Aesop's Fables: Sir Roger L'Estrange (1692)

There goes an old Story of a Country-Mouse that invited a City-Sister of hers to a Country Collation, where she spar’d for nothing that the Place afforded; as mouldy Crusts, Cheese-Parings, musty Oatmeal, rusty Bacon, and the like. Now the City-Dame was so well bred, as seemingly to take all in good part; but yet at last, Sister (says she, after the civilest Fashion) why will you be miserable when you may be happy? Why will you lie pining and pinching your self in such a lonesome starving Course of Life as this is, when ‘tis but going to Town along with me; to enjoy all the Pleasures and Plenty that your Heart can wish? This was a Temptation the Country-Mouse was not able to resist; so that away they trudg’d together, and about Midnight got to their Journey’s End. The City-Mouse shewed her Friend the Larder, the Pantry, the Kitchen, and other Offices where she laid her Stores; and after this, carried her into the Parlour, where they found, yet upon the Table, the Relicks of a mighty Entertainment of that very Night. The City-Mouse carv’d her Companion of what she liked best, so to’t they fell upon a Velvet Couch together. The poor Bumpkin, that had never seen nor heard of such Doings before, bless’d her self at the Change of Condition, when (as ill luck would have it) all of a sudden the Doors flew open, and in comes a Crew of roring Bullies, with their Wenches, their Dogs, and their Bottles, and put the poor Mice to their wit’s end how to save their Skins; the Stranger especially, that had never been at this sport before: but she made a shift however for the present to slink into a Corner, where she lay trembling and panting till the Company went their way. So soon as ever the House was quiet again; Well! My Court-Sister, says she, if this be the way of your Town-Gamboles, I’ll e’en back to my Cottage, and my mouldy Cheese again; for I had much rather lie knabbing of Crusts, without either Fear or Danger, in my own Hole, than be Mistress of the whole World with perpetual Cares and Alarms.
THE MORAL The Difference of a Court and Country Life. The Delights, Innocence, and Security of the one, compar’d with the Anxiety, the Lewdness, and the Hazards of the other.

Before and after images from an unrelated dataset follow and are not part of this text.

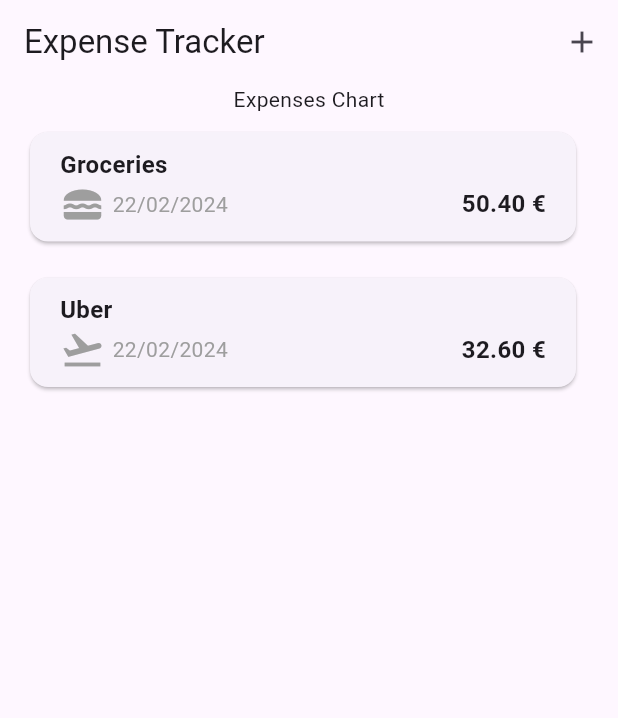
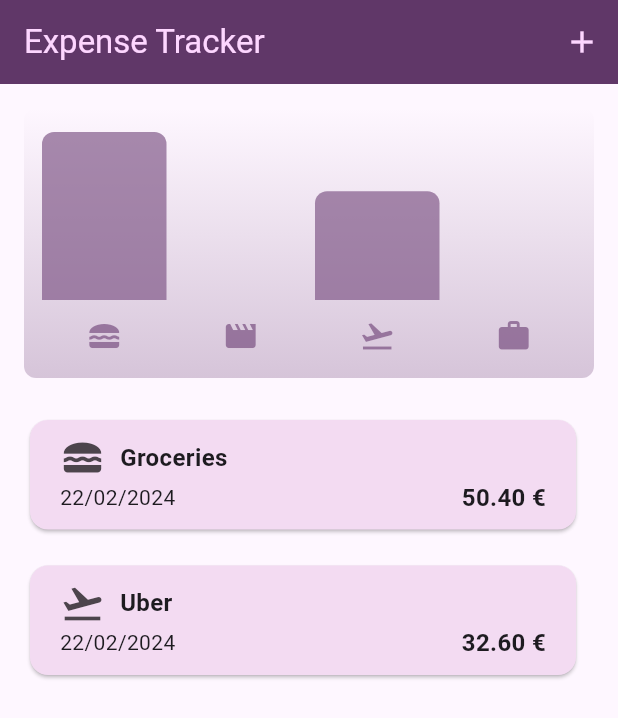
Before and after one commit to aggelostais/expense_tracker, a Flutter app: the screen it shows after launch, on a phone screen of 412 x 824 dp. Shown: the top 718 px of the screen. Run offline on Flutter 3.47's test engine with Material 3 defaults, Android fonts, the phone set to English and light mode, and no system bars.

Commit message:
Add chart bar and refactor expense item widget

```diff
--- a/lib/main.dart
+++ b/lib/main.dart
@@ -1,13 +1,40 @@
 import 'package:flutter/material.dart';
-import 'package:expense_tracker/widgets/expenses_screen.dart';
+import 'package:expense_tracker/widgets/home.dart';
+
+// fromSeed method creates a new ColorScheme object with the specified seed color
+var kColorScheme = ColorScheme.fromSeed(seedColor: Colors.purple.shade200);
 
 class MyApp extends StatelessWidget {
   const MyApp({super.key});
 
   @override
   Widget build(BuildContext context) {
-    return const MaterialApp(
-      home:  Expenses(),
+    return MaterialApp(
+      // copyWith method creates a new ThemeData object with the specified attributes
+      // but still using the default values for the rest of the attributes
+      theme: ThemeData().copyWith(
+        colorScheme: kColorScheme,
+        appBarTheme: const AppBarTheme().copyWith(
+          backgroundColor: kColorScheme.onPrimaryContainer,
+          foregroundColor: kColorScheme.primaryContainer,
+        ),
+        // default configuration for Card widgets
+        cardTheme: const CardTheme().copyWith(
+          color: kColorScheme.secondaryContainer,
+          // margin: EdgeInsets.all(10),
+        ),
+        elevatedButtonTheme: ElevatedButtonThemeData(
+          style: ElevatedButton.styleFrom(
+            backgroundColor: kColorScheme.secondaryContainer,
+          ),
+        ),
+        // textTheme: const TextTheme().copyWith(
+        //   headline1: ThemeData().textTheme.headline1!.copyWith(...),
+        //   bodyLarge: TextStyle(color: kColorScheme.onPrimaryContainer),
+        //   bodyMedium: TextStyle(color: kColorScheme.onPrimaryContainer),
+        // ),
+      ),
+      home: const Expenses(),
     );
   }
 }
--- a/lib/models/expense.dart
+++ b/lib/models/expense.dart
@@ -2,9 +2,15 @@ import 'package:flutter/material.dart';
 import 'package:uuid/uuid.dart';
 import 'package:intl/intl.dart';
 
-const uuid= Uuid(); //utility object used anywhere in the class to generate unique ids
+const uuid =
+    Uuid(); //utility object used anywhere in the class to generate unique ids
 
-enum Category {food, travel, leisure, work} //Custom type to represent the category of the expense, treated kind of like string values
+enum Category {
+  food,
+  travel,
+  leisure,
+  work
+} //Custom type to represent the category of the expense, treated kind of like string values
 
 const categoryIcons = {
   Category.food: Icons.lunch_dining,
@@ -14,9 +20,14 @@ const categoryIcons = {
 };
 
 class Expense {
-    Expense({required this.title, required this.amount, required this.date, required this.category})
-  : id = uuid.v4() {
-    icon = categoryIcons[category]!; // Initialize the icon variable inside the constructor body
+  Expense(
+      {required this.title,
+      required this.amount,
+      required this.date,
+      required this.category})
+      : id = uuid.v4() {
+    icon = categoryIcons[
+        category]!; // Initialize the icon variable inside the constructor body
   }
 
   final String id;
@@ -26,7 +37,32 @@ class Expense {
   final Category category;
   IconData? icon; // Declare the icon variable
 
-  String get formattedDate { // getter is a method but can be accessed as a property
-      return DateFormat('dd/MM/yyyy').format(date);
-    }
+  String get formattedDate {
+    // getter is a method but can be accessed as a property
+    return DateFormat('dd/MM/yyyy').format(date);
   }
+}
+
+class ExpenseBucket {
+  const ExpenseBucket({required this.category, required this.expenses});
+
+  final Category category;
+  final List<Expense> expenses;
+
+  ExpenseBucket.forCategory(List<Expense> allExpenses, this.category) // alternative constructor function
+      : expenses = allExpenses
+            .where((expense) => expense.category == category)
+            .toList(); //where method filters the list
+
+  double get totalExpenses {
+    //getter to calculate the total expenses for a category
+    return expenses.fold(
+        0, (previousValue, element) => previousValue + element.amount);
+
+    // double total = 0;
+    // for (final expense in expenses) { // to loop through all items in a list
+    //   total += expense.amount;
+    // }
+    // return total;
+  }
+}
--- /dev/null
+++ b/lib/widgets/chart/chart.dart
@@ -0,0 +1,97 @@
+import 'package:flutter/material.dart';
+
+import 'package:expense_tracker/widgets/chart/chart_bar.dart';
+import 'package:expense_tracker/models/expense.dart';
+
+class Chart extends StatelessWidget {
+  const Chart({super.key, required this.expenses});
+
+  final List<Expense> expenses;
+
+  List<ExpenseBucket> get buckets { //getter to return a list of ExpenseBucket objects
+    return [
+      ExpenseBucket.forCategory(expenses, Category.food),
+      ExpenseBucket.forCategory(expenses, Category.leisure),
+      ExpenseBucket.forCategory(expenses, Category.travel),
+      ExpenseBucket.forCategory(expenses, Category.work),
+    ];
+  }
+
+  double get maxTotalExpense {
+    double maxTotalExpense = 0;
+
+    for (final bucket in buckets) {
+      if (bucket.totalExpenses > maxTotalExpense) {
+        maxTotalExpense = bucket.totalExpenses;
+      }
+    }
+
+    return maxTotalExpense;
+  }
+
+  @override
+  Widget build(BuildContext context) {
+    final isDarkMode =
+        MediaQuery.of(context).platformBrightness == Brightness.dark;
+    return Container(
+      margin: const EdgeInsets.all(16),
+      padding: const EdgeInsets.symmetric(
+        vertical: 16,
+        horizontal: 8,
+      ),
+      width: double.infinity,
+      height: 180,
+      decoration: BoxDecoration(
+        borderRadius: BorderRadius.circular(8),
+        gradient: LinearGradient(
+          colors: [
+            Theme.of(context).colorScheme.primary.withOpacity(0.3),
+            Theme.of(context).colorScheme.primary.withOpacity(0.0)
+          ],
+          begin: Alignment.bottomCenter,
+          end: Alignment.topCenter,
+        ),
+      ),
+      child: Column(
+        children: [
+          Expanded(
+            child: Row(
+              crossAxisAlignment: CrossAxisAlignment.end,
+              children: [
+                // for a list of widgets, we don't need {}
+                for (final bucket in buckets) // alternative to map()
+                  ChartBar( //fill property to determine the height of the bar
+                    fill: bucket.totalExpenses == 0
+                        ? 0
+                        // the maxTotalExpense is the maximum value of the chart, having the maximum height
+                        : bucket.totalExpenses / maxTotalExpense,
+                  )
+              ],
+            ),
+          ),
+          const SizedBox(height: 12),
+          Row(
+            children: buckets
+                .map(
+                  (bucket) => Expanded(
+                    child: Padding(
+                      padding: const EdgeInsets.symmetric(horizontal: 4),
+                      child: Icon(
+                        categoryIcons[bucket.category],
+                        color: isDarkMode
+                            ? Theme.of(context).colorScheme.secondary
+                            : Theme.of(context)
+                                .colorScheme
+                                .primary
+                                .withOpacity(0.7),
+                      ),
+                    ),
+                  ),
+                )
+                .toList(),
+          )
+        ],
+      ),
+    );
+  }
+}
--- /dev/null
+++ b/lib/widgets/chart/chart_bar.dart
@@ -0,0 +1,35 @@
+import 'package:flutter/material.dart';
+
+class ChartBar extends StatelessWidget {
+  const ChartBar({
+    super.key,
+    required this.fill,
+  });
+
+  final double fill;
+
+  @override
+  Widget build(BuildContext context) {
+    final isDarkMode =
+    // MediaQuery is a class that provides information about the current media, such as the size of the screen
+        MediaQuery.of(context).platformBrightness == Brightness.dark;
+    return Expanded(
+      child: Padding(
+        padding: const EdgeInsets.symmetric(horizontal: 4),
+        child: FractionallySizedBox(
+          heightFactor: fill, // heightFactor is a value between 0 and 1, to set different heights
+          child: DecoratedBox(
+            decoration: BoxDecoration(
+              shape: BoxShape.rectangle,
+              borderRadius:
+                  const BorderRadius.vertical(top: Radius.circular(8)),
+              color: isDarkMode
+                  ? Theme.of(context).colorScheme.secondary
+                  : Theme.of(context).colorScheme.primary.withOpacity(0.65),
+            ),
+          ),
+        ),
+      ),
+    );
+  }
+}
--- a/lib/widgets/expenses_list/expenses_item.dart
+++ b/lib/widgets/expenses_list/expense_item.dart
@@ -14,6 +14,13 @@ class ExpenseItem extends StatelessWidget {
           child: Column(
             crossAxisAlignment: CrossAxisAlignment.start,
             children: [
+              Row(
+                children: [
+                  Icon(
+                      expense
+                          .icon, // Use the icon property of the expense object (Expense class
+                      size: 30),
+                  const SizedBox(width: 10),
                   Text(
                     expense.title,
                     style: const TextStyle(
@@ -21,16 +28,15 @@ class ExpenseItem extends StatelessWidget {
                       fontSize: 16,
                     ),
                   ),
+                ],
+              ),
               Row(
                 // mainAxisAlignment: MainAxisAlignment.spaceBetween,
                 children: [
-                  Icon(expense.icon, color: Colors.grey, size: 30), // Use the icon property of the expense object (Expense class
-                  const SizedBox(width: 5),
                   Text(
                     expense.formattedDate,
-                    style: const TextStyle(
-                      color: Colors.grey,
-                    ),
+                    // style:
+                    //   Theme.of(context).textTheme.titleLarge,
                   ),
                   const Spacer(), // Spacer is a widget that takes up available space between widgetss
                   Text(
--- a/lib/widgets/expenses_list/expenses_list.dart
+++ b/lib/widgets/expenses_list/expenses_list.dart
@@ -1,4 +1,4 @@
-import 'package:expense_tracker/widgets/expenses_list/expenses_item.dart';
+import 'package:expense_tracker/widgets/expenses_list/expense_item.dart';
 import 'package:flutter/material.dart';
 import 'package:expense_tracker/models/expense.dart';
 
--- a/lib/widgets/expenses_screen.dart
+++ b/lib/widgets/home.dart
@@ -1,5 +1,7 @@
+import 'package:flutter/material.dart';
+
+import 'package:expense_tracker/widgets/chart/chart.dart';
 import 'package:expense_tracker/widgets/expenses_list/expenses_list.dart';
-import 'package:flutter/material.dart';
 import 'package:expense_tracker/models/expense.dart';
 import 'package:expense_tracker/widgets/add_expense.dart';
 
@@ -100,7 +102,7 @@ class _ExpensesState extends State<Expenses> {
         ),
         body: Column(
           children: [
-            const Text('Expenses Chart'),
+            Chart(expenses: _registeredExpenses),
             Expanded(
               child: mainContent,
             ),
```
Also changed, not shown: 1 other file. Lines whose indentation alone changed are shown as unchanged.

Questions. Make sure you can answer these questions about what you just read:

  • what kind of life did the mouse live in the country?
  • what kind of life did the city mouse live?
  • why did the country mouse decide life in the country was better?

Source: Laura Gibbs, translator. Aesop's Fables (2003). Weblink.
Source: Sir Roger L'Estrange published his edition of Aesop's fables in 1692 (modern reprint: 1906). Weblink.
Source: Caxton published his edition of Aesop's fables in 1484. There are modern reprints by Joseph Jacobs (1889) and more recently by Robert Lenaghan (1967). Weblink.

Modern Languages / Anthropology 3043: Folklore & Mythology. Laura Gibbs, Ph.D. This work is licensed under a Creative Commons License. You must give the original author credit. You may not use this work for commercial purposes. If you alter, transform, or build upon this work, you may distribute the resulting work only under a license identical to this one.
Page last updated: October 9, 2004 12:52 PM